Configure VAT Schemes

To configure how VAT is accounted for and reported or to disable it entirely.

If your business is not registered for VAT, select No and click Submit.

If your business is registered for VAT, select Yes and complete the remainder of this form. You will need knowledge of the VAT scheme in use by your business. Consult your accountant if you are unsure.

VAT Configuration

Configure VAT Schemes

Date of Next Return: – The month-end, quarter-end or year-end date – not the due by date.

Select the appropriate VAT Period, then enter VAT Registration Number – Prefix with GB or appropriate country code. The VAT Period options are: Monthly, Quarterly, Annual and must be agreed with HMRC. For Annual VAT Returns, note that the reported amount is not the amount to pay as monthly instalments should have already been paid.

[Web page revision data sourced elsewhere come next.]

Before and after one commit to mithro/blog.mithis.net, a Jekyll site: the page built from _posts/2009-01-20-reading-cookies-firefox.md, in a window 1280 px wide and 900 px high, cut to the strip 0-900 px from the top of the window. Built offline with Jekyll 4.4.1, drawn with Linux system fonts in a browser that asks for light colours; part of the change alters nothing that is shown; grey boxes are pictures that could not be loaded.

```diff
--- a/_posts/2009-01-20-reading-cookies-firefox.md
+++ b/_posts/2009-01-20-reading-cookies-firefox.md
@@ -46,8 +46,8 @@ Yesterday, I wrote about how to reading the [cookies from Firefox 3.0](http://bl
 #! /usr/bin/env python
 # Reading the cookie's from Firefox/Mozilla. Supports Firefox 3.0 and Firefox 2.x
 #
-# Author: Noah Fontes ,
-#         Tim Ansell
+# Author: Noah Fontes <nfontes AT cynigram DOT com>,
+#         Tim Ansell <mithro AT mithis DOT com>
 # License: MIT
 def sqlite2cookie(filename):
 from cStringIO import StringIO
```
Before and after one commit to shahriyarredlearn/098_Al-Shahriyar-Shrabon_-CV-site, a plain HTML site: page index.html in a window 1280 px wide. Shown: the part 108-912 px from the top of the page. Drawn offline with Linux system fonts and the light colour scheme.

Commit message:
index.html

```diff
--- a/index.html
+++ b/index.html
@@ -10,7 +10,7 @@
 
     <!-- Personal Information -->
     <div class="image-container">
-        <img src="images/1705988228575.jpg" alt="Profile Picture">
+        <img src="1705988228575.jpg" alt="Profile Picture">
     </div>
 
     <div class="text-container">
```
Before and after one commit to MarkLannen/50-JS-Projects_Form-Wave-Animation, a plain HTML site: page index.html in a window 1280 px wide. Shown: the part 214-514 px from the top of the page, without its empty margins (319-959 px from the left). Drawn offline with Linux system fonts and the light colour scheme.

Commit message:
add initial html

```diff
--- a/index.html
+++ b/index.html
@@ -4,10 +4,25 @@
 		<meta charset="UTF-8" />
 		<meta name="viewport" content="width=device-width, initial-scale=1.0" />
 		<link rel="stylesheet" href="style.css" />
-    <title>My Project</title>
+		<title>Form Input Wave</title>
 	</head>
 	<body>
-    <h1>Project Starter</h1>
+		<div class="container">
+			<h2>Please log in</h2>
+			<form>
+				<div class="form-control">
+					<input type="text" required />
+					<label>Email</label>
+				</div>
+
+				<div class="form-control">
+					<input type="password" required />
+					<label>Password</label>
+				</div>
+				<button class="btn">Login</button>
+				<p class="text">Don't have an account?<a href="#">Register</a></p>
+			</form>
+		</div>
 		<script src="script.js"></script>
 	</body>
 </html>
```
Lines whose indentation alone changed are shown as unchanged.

Select the appropriate VAT Scheme for your business. If unsure, ask your accountant.

Select Default sales VAT code – You can also set this in Customer preferences.

Use VAT domestic reverse charge on sales toggles with the setting in Customer preferences

Use VAT domestic reverse charge on purchases toggles with the setting in Supplier preferences

For more information on DRC VAT please refer to

Select Default purchases VAT code – You can also set this in Supplier preferences. Prelude Desktop and Cloud use the Default purchases VAT code to report on EC aquisitions so please ensure it uses the standard rate.

Select Default cash book VAT code – for miscellaneous non-financial items such as sundry sales, purchases not entered in the suppliers ledger for which you receive a VAT invoice.

Manage VAT Codes – Which VAT Codes to use and how to use them will depend on your preference and on the nature of your business – e.g. whether you import and/or export or supply exempted goods or are registered with a particular scheme. If you are unsure you should consult your accountant. If a VAT Code’s description is not already populated for you, or if you want to change it, type a relevant description for that VAT Code. If you want to use a VAT Code to account for EC supplies, sales and/or purchases, tick the relevant ‘EC VAT Code’ check box. Please note the rule changes post-Brexit – See

When complete – click Submit – You can come back to this later if necessary.

How to use the VAT Codes and the available VAT Schemes

Generally, for all schemes, day-to-day transactions should be accounted for as per the standard schemes using VAT Codes 0, 1, 2, E, N as appropriate. Depending on the selected VAT Scheme, other VAT Codes will be enabled for the special purposes of that scheme.

We suggest that you use VAT Code L to account for leased-car purchases. With this code’s VAT rate set at 50% of the prevailing standard VAT rate, the appropriate recovery of only 50% of the input VAT will be taken care of. However, you don’t have to do it this way.

Note: 9.09% is the rate needed to calculate the VAT correctly. Example: Lease Charge £200 + VAT of £40. Adjusted for recoverable to be entered into the ledger is a lease charge of £220 and VAT of £20. The VAT element is 1/11th of the Nett figure = 9.09%.

Standard Invoice-based accounting
Transactions will be reported as they have been accounted for, based on the invoice date.
Standard Cash-based Accounting
Transactions will be reported as they have been accounted for, based on the receipt or payment date and/or matching date.
Flat Rate Invoice-based Accounting
Transactions posted with the standard VAT Codes (e.g. 0, 1, 2, ) will be recalculated using the scheme’s percentage rate and based on the invoice date, with adjusting journals posted automatically to effect the resulting changes to profit and VAT liability.
Flat Rate Cash-based Accounting
As above, but based on payment date and/or matching date.

Codes R, S and T are reserved for Reverse Charge schemes. See the article in the Making Tax Digital section.

There are other special schemes not listed here, which may be catered for should the need arise.


There are no comments yet

Leave a comment

Your email address will not be published. Required fields are marked *